Exercise description: In the entries below, the word "size" appears on some lines. Copy each of those lines.

=== Section Start ===

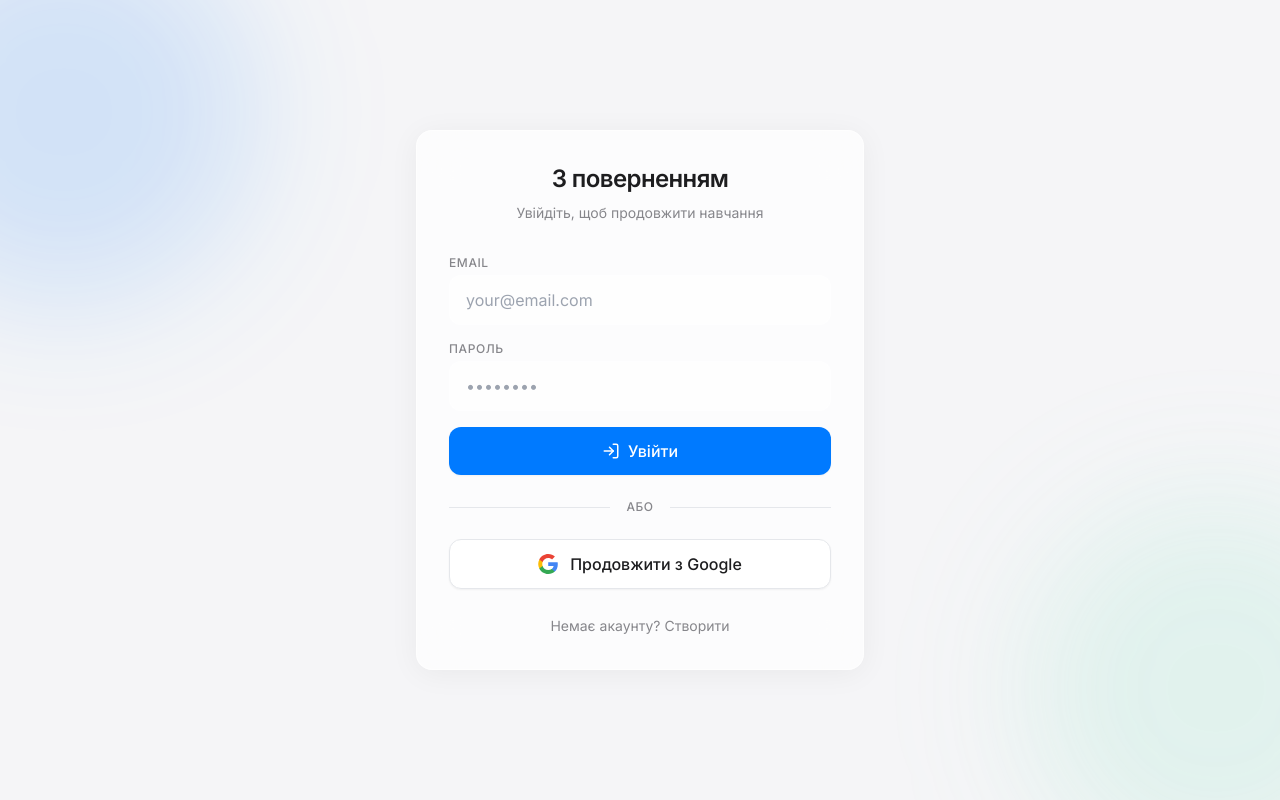
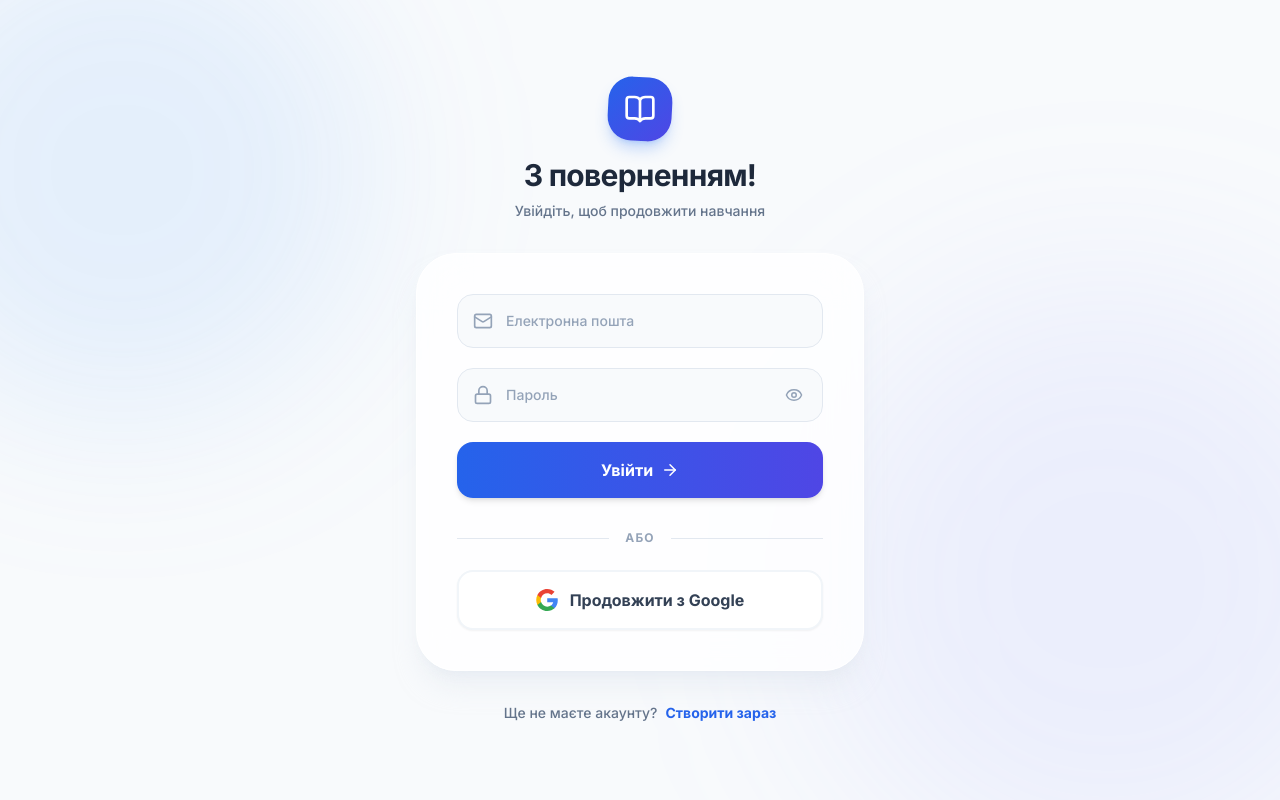
Before and after one commit to Sansanych122/quiz-app, a React (Vite) app: page /auth in a window 1280 px wide. Built offline with nearby package versions, Linux system fonts and the light colour scheme.

Commit message:
Fix AuthPage

```diff
--- a/src/pages/AuthPage.jsx
+++ b/src/pages/AuthPage.jsx
@@ -2,7 +2,7 @@ import React, { useState, useEffect } from 'react';
 import { useNavigate } from 'react-router-dom';
 import { supabase } from '../lib/supabase';
 import { useAuth } from '../contexts/AuthContext';
-import { LogIn, UserPlus, AlertCircle } from 'lucide-react';
+import { LogIn, UserPlus, AlertCircle, Eye, EyeOff, Mail, Lock, User, ArrowRight, BookOpen } from 'lucide-react';
 
 export default function AuthPage() {
   const [isLogin, setIsLogin] = useState(true);
@@ -14,19 +14,20 @@ export default function AuthPage() {
   const [passwordRepeat, setPasswordRepeat] = useState('');
   const [nickname, setNickname] = useState('');
 
-  // ДОДАЄМО НАВІГАЦІЮ ТА КОНТЕКСТ
+  // Стани для видимості паролів
+  const [showPassword, setShowPassword] = useState(false);
+  const [showPasswordRepeat, setShowPasswordRepeat] = useState(false);
+
   const navigate = useNavigate();
   const { user } = useAuth();
 
-  // Якщо користувач вже залогінений (наприклад, після рефрешу або успішного входу),
-  // автоматично перекидаємо його на головну
+  // Якщо користувач вже залогінений, перекидаємо на головну
   useEffect(() => {
     if (user) {
       navigate('/');
     }
   }, [user, navigate]);
 
-  // Обробка входу через Email/Пароль
   const handleSubmit = async (e) => {
     e.preventDefault();
     setError(null);
@@ -36,10 +37,7 @@ export default function AuthPage() {
       if (isLogin) {
         const { error: signInError } = await supabase.auth.signInWithPassword({ email, password });
         if (signInError) throw signInError;
-
-        // ДОДАЄМО ПЕРЕХІД ПІСЛЯ УСПІШНОГО ВХОДУ
         navigate('/');
-
       } else {
         if (password !== passwordRepeat) throw new Error('Паролі не співпадають');
         if (nickname.trim().length < 3) throw new Error('Нікнейм має містити мінімум 3 символи');
@@ -50,8 +48,6 @@ export default function AuthPage() {
           options: { data: { nickname: nickname.trim() } },
         });
         if (signUpError) throw signUpError;
-
-        // ДОДАЄМО ПЕРЕХІД ПІСЛЯ УСПІШНОЇ РЕЄСТРАЦІЇ
         navigate('/');
       }
     } catch (err) {
@@ -61,20 +57,17 @@ export default function AuthPage() {
     }
   };
 
-  // НОВЕ: Обробка входу через Google
   const handleGoogleLogin = async () => {
     setError(null);
     setLoading(true);
     try {
       const { error } = await supabase.auth.signInWithOAuth({
         provider: 'google',
-        // Забезпечуємо, що після логіну нас поверне туди, звідки ми прийшли (локально або на Cloudflare)
         options: {
           redirectTo: window.location.origin
         }
       });
       if (error) throw error;
-      // setLoading(false) не робимо, бо сторінка автоматично перезавантажиться для переходу на Google
     } catch (err) {
       setError(err.message);
       setLoading(false);
@@ -82,104 +75,147 @@ export default function AuthPage() {
   };
 
   return (
-    <div className="min-h-screen flex items-center justify-center p-4 bg-background relative overflow-hidden">
-      <div className="absolute top-[-10%] left-[-10%] w-96 h-96 bg-primary/20 rounded-full mix-blend-multiply filter blur-3xl opacity-70 animate-blob"></div>
-      <div className="absolute bottom-[-10%] right-[-10%] w-96 h-96 bg-emerald-300/20 rounded-full mix-blend-multiply filter blur-3xl opacity-70 animate-blob animation-delay-2000"></div>
+    <div className="min-h-screen flex items-center justify-center p-4 bg-[#f8fafc] relative overflow-hidden font-sans">
+      {/* Декоративні фонові елементи (Soft Blobs) */}
+      <div className="absolute top-[-10%] left-[-10%] w-[500px] h-[500px] bg-blue-400/20 rounded-full mix-blend-multiply filter blur-[80px] pointer-events-none animate-pulse" style={{ animationDuration: '8s' }}></div>
+      <div className="absolute bottom-[-10%] right-[-10%] w-[600px] h-[600px] bg-indigo-400/10 rounded-full mix-blend-multiply filter blur-[100px] pointer-events-none"></div>
 
-      <div className="glass-panel p-8 w-full max-w-md relative z-10">
+      <div className="w-full max-w-md relative z-10">
+
+        {/* Лого / Заголовок поверх картки */}
         <div className="text-center mb-8">
-          <h1 className="text-2xl font-semibold text-textMain tracking-tight">
-            {isLogin ? 'З поверненням' : 'Створення акаунту'}
+          <div className="w-16 h-16 bg-gradient-to-br from-blue-600 to-indigo-600 rounded-[1.5rem] text-white flex items-center justify-center mx-auto mb-4 shadow-lg shadow-blue-500/30 transform rotate-3">
+             <BookOpen size={32} className="-rotate-3" />
+          </div>
+          <h1 className="text-3xl font-extrabold text-slate-800 tracking-tight">
+            {isLogin ? 'З поверненням!' : 'Створіть акаунт'}
           </h1>
-          <p className="text-sm text-textMuted mt-2">
-            {isLogin ? 'Увійдіть, щоб продовжити навчання' : 'Зареєструйтесь для доступу до тестів'}
+          <p className="text-sm text-slate-500 mt-2 font-medium">
+            {isLogin ? 'Увійдіть, щоб продовжити навчання' : 'Приєднуйтесь до платформи UniQ'}
           </p>
         </div>
 
+        {/* Основна картка */}
+        <div className="bg-white/80 backdrop-blur-xl p-8 sm:p-10 rounded-[2.5rem] shadow-xl shadow-slate-200/50 border border-white">
+
           {error && (
-          <div className="mb-6 p-4 bg-red-50 border border-red-100 rounded-xl flex items-center gap-3 text-red-600 text-sm">
-            <AlertCircle size={18} />
+            <div className="mb-6 p-4 bg-red-50 border border-red-100 rounded-2xl flex items-start gap-3 text-red-600 text-sm font-medium animate-in fade-in slide-in-from-top-2">
+              <AlertCircle size={18} className="shrink-0 mt-0.5" />
               <p>{error}</p>
             </div>
           )}
 
-        <form onSubmit={handleSubmit} className="space-y-4">
+          <form onSubmit={handleSubmit} className="space-y-5">
+
+            {/* Поле Нікнейм (тільки реєстрація) */}
             {!isLogin && (
-            <div>
-              <label className="block text-xs font-medium text-textMuted uppercase tracking-wider mb-1">Нікнейм</label>
+              <div className="relative group">
+                <div className="absolute left-4 top-1/2 -translate-y-1/2 text-slate-400 group-focus-within:text-blue-500 transition-colors">
+                  <User size={20} />
+                </div>
                 <input
                   type="text"
                   required
                   value={nickname}
                   onChange={(e) => setNickname(e.target.value)}
-                placeholder="Наприклад, Diana"
-                className="w-full px-4 py-3 rounded-xl bg-white/50 border border-white/40 focus:bg-white focus:ring-2 focus:ring-primary/20 focus:border-primary outline-none transition-all"
+                  placeholder="Ваш нікнейм"
+                  className="w-full pl-12 pr-4 py-4 rounded-2xl bg-slate-50 border border-slate-200 focus:bg-white focus:ring-4 focus:ring-blue-500/10 focus:border-blue-500 outline-none transition-all text-sm font-medium text-slate-800 placeholder:text-slate-400"
                 />
               </div>
             )}
 
-          <div>
-            <label className="block text-xs font-medium text-textMuted uppercase tracking-wider mb-1">Email</label>
+            {/* Поле Email */}
+            <div className="relative group">
+              <div className="absolute left-4 top-1/2 -translate-y-1/2 text-slate-400 group-focus-within:text-blue-500 transition-colors">
+                <Mail size={20} />
+              </div>
               <input
                 type="email"
                 required
                 value={email}
                 onChange={(e) => setEmail(e.target.value)}
-              placeholder="your@email.com"
-              className="w-full px-4 py-3 rounded-xl bg-white/50 border border-white/40 focus:bg-white focus:ring-2 focus:ring-primary/20 focus:border-primary outline-none transition-all"
+                placeholder="Електронна пошта"
+                className="w-full pl-12 pr-4 py-4 rounded-2xl bg-slate-50 border border-slate-200 focus:bg-white focus:ring-4 focus:ring-blue-500/10 focus:border-blue-500 outline-none transition-all text-sm font-medium text-slate-800 placeholder:text-slate-400"
               />
             </div>
 
-          <div>
-            <label className="block text-xs font-medium text-textMuted uppercase tracking-wider mb-1">Пароль</label>
+            {/* Поле Пароль */}
+            <div className="relative group">
+              <div className="absolute left-4 top-1/2 -translate-y-1/2 text-slate-400 group-focus-within:text-blue-500 transition-colors">
+                <Lock size={20} />
+              </div>
               <input
-              type="password"
+                type={showPassword ? "text" : "password"}
                 required
                 value={password}
                 onChange={(e) => setPassword(e.target.value)}
-              placeholder="••••••••"
-              className="w-full px-4 py-3 rounded-xl bg-white/50 border border-white/40 focus:bg-white focus:ring-2 focus:ring-primary/20 focus:border-primary outline-none transition-all"
+                placeholder="Пароль"
+                className="w-full pl-12 pr-12 py-4 rounded-2xl bg-slate-50 border border-slate-200 focus:bg-white focus:ring-4 focus:ring-blue-500/10 focus:border-blue-500 outline-none transition-all text-sm font-medium text-slate-800 placeholder:text-slate-400"
               />
+              <button
+                type="button"
+                onClick={() => setShowPassword(!showPassword)}
+                className="absolute right-4 top-1/2 -translate-y-1/2 text-slate-400 hover:text-slate-600 transition-colors focus:outline-none p-1"
+              >
+                {showPassword ? <EyeOff size={18} /> : <Eye size={18} />}
+              </button>
             </div>
 
+            {/* Поле Повторення пароля (тільки реєстрація) */}
             {!isLogin && (
-            <div>
-              <label className="block text-xs font-medium text-textMuted uppercase tracking-wider mb-1">Повторіть пароль</label>
+              <div className="relative group">
+                <div className="absolute left-4 top-1/2 -translate-y-1/2 text-slate-400 group-focus-within:text-blue-500 transition-colors">
+                  <Lock size={20} />
+                </div>
                 <input
-                type="password"
+                  type={showPasswordRepeat ? "text" : "password"}
                   required
                   value={passwordRepeat}
                   onChange={(e) => setPasswordRepeat(e.target.value)}
-                placeholder="••••••••"
-                className="w-full px-4 py-3 rounded-xl bg-white/50 border border-white/40 focus:bg-white focus:ring-2 focus:ring-primary/20 focus:border-primary outline-none transition-all"
+                  placeholder="Повторіть пароль"
+                  className="w-full pl-12 pr-12 py-4 rounded-2xl bg-slate-50 border border-slate-200 focus:bg-white focus:ring-4 focus:ring-blue-500/10 focus:border-blue-500 outline-none transition-all text-sm font-medium text-slate-800 placeholder:text-slate-400"
                 />
+                <button
+                  type="button"
+                  onClick={() => setShowPasswordRepeat(!showPasswordRepeat)}
+                  className="absolute right-4 top-1/2 -translate-y-1/2 text-slate-400 hover:text-slate-600 transition-colors focus:outline-none p-1"
+                >
+                  {showPasswordRepeat ? <EyeOff size={18} /> : <Eye size={18} />}
+                </button>
               </div>
             )}
 
+            {/* Кнопка відправки форми */}
             <button
               type="submit"
               disabled={loading}
-            className="w-full py-3 mt-4 bg-primary hover:bg-blue-600 text-white rounded-xl font-medium transition-colors shadow-sm flex justify-center items-center gap-2 disabled:opacity-70"
+              className="w-full py-4 mt-2 bg-gradient-to-r from-blue-600 to-indigo-600 hover:from-blue-700 hover:to-indigo-700 text-white rounded-2xl font-bold transition-all duration-300 shadow-md hover:shadow-indigo-500/25 flex justify-center items-center gap-2 disabled:opacity-70 group"
             >
-            {loading ? 'Зачекайте...' : isLogin ? <><LogIn size={18} /> Увійти</> : <><UserPlus size={18} /> Зареєструватися</>}
+              {loading ? (
+                'Зачекайте...'
+              ) : isLogin ? (
+                <>Увійти <ArrowRight size={18} className="group-hover:translate-x-1 transition-transform" /></>
+              ) : (
+                <>Створити акаунт <UserPlus size={18} className="group-hover:scale-110 transition-transform" /></>
+              )}
             </button>
           </form>
 
-        {/* НОВЕ: Розділювач та кнопка Google */}
-        <div className="mt-6 flex items-center gap-4">
-          <div className="flex-1 h-px bg-gray-200"></div>
-          <span className="text-xs font-medium text-textMuted uppercase tracking-wider">або</span>
-          <div className="flex-1 h-px bg-gray-200"></div>
+          {/* Розділювач */}
+          <div className="mt-8 mb-6 flex items-center gap-4">
+            <div className="flex-1 h-px bg-slate-200"></div>
+            <span className="text-xs font-bold text-slate-400 uppercase tracking-widest">або</span>
+            <div className="flex-1 h-px bg-slate-200"></div>
           </div>
 
+          {/* Кнопка Google */}
           <button
             type="button"
             onClick={handleGoogleLogin}
             disabled={loading}
-          className="w-full mt-6 py-3 bg-white border border-gray-200 hover:border-gray-300 hover:bg-gray-50 text-textMain rounded-xl font-medium transition-all shadow-sm flex justify-center items-center gap-3 disabled:opacity-70"
+            className="w-full py-4 bg-white border-2 border-slate-100 hover:border-slate-200 hover:bg-slate-50 text-slate-700 rounded-2xl font-bold transition-all shadow-sm flex justify-center items-center gap-3 disabled:opacity-70"
           >
-          {/* SVG іконка Google */}
-          <svg viewBox="0 0 24 24" width="20" height="20" xmlns="http://www.w3.org/2000/svg">
+            <svg viewBox="0 0 24 24" width="22" height="22" xmlns="http://www.w3.org/2000/svg">
               <g transform="matrix(1, 0, 0, 1, 27.009001, -39.238598)">
                 <path fill="#4285F4" d="M -3.264 51.509 C -3.264 50.719 -3.334 49.969 -3.454 49.239 L -14.754 49.239 L -14.754 53.749 L -8.284 53.749 C -8.574 55.229 -9.424 56.479 -10.684 57.329 L -10.684 60.329 L -6.824 60.329 C -4.564 58.239 -3.264 55.159 -3.264 51.509 Z"/>
                 <path fill="#34A853" d="M -14.754 63.239 C -11.514 63.239 -8.804 62.159 -6.824 60.329 L -10.684 57.329 C -11.764 58.049 -13.134 58.489 -14.754 58.489 C -17.884 58.489 -20.534 56.379 -21.484 53.529 L -25.464 53.529 L -25.464 56.619 C -23.494 60.539 -19.444 63.239 -14.754 63.239 Z"/>
@@ -189,19 +225,27 @@ export default function AuthPage() {
             </svg>
             Продовжити з Google
           </button>
+        </div>
 
-        <div className="mt-6 text-center">
+        {/* Перемикач Вхід/Реєстрація */}
+        <div className="mt-8 text-center relative z-10">
+          <p className="text-slate-500 font-medium text-sm">
+            {isLogin ? 'Ще не маєте акаунту?' : 'Вже зареєстровані?'}
             <button
               type="button"
               onClick={() => {
                 setIsLogin(!isLogin);
                 setError(null);
+                setPassword('');
+                setPasswordRepeat('');
               }}
-            className="text-sm text-textMuted hover:text-primary transition-colors"
+              className="ml-2 text-blue-600 font-bold hover:text-blue-800 transition-colors focus:outline-none"
             >
-            {isLogin ? 'Немає акаунту? Створити' : 'Вже є акаунт? Увійти'}
+              {isLogin ? 'Створити зараз' : 'Увійти'}
             </button>
+          </p>
         </div>
+
       </div>
     </div>
   );
```
Lines whose indentation alone changed are shown as unchanged.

=== Section End ===

Exercise answer:
+             <BookOpen size={32} className="-rotate-3" />
-            <AlertCircle size={18} />
+              <AlertCircle size={18} className="shrink-0 mt-0.5" />
+                  <User size={20} />
+                <Mail size={20} />
+                <Lock size={20} />
+                {showPassword ? <EyeOff size={18} /> : <Eye size={18} />}
+                  <Lock size={20} />
+                  {showPasswordRepeat ? <EyeOff size={18} /> : <Eye size={18} />}
-            {loading ? 'Зачекайте...' : isLogin ? <><LogIn size={18} /> Увійти</> : <><UserPlus size={18} /> Зареєструватися</>}
+                <>Увійти <ArrowRight size={18} className="group-hover:translate-x-1 transition-transform" /></>
+                <>Створити акаунт <UserPlus size={18} className="group-hover:scale-110 transition-transform" /></>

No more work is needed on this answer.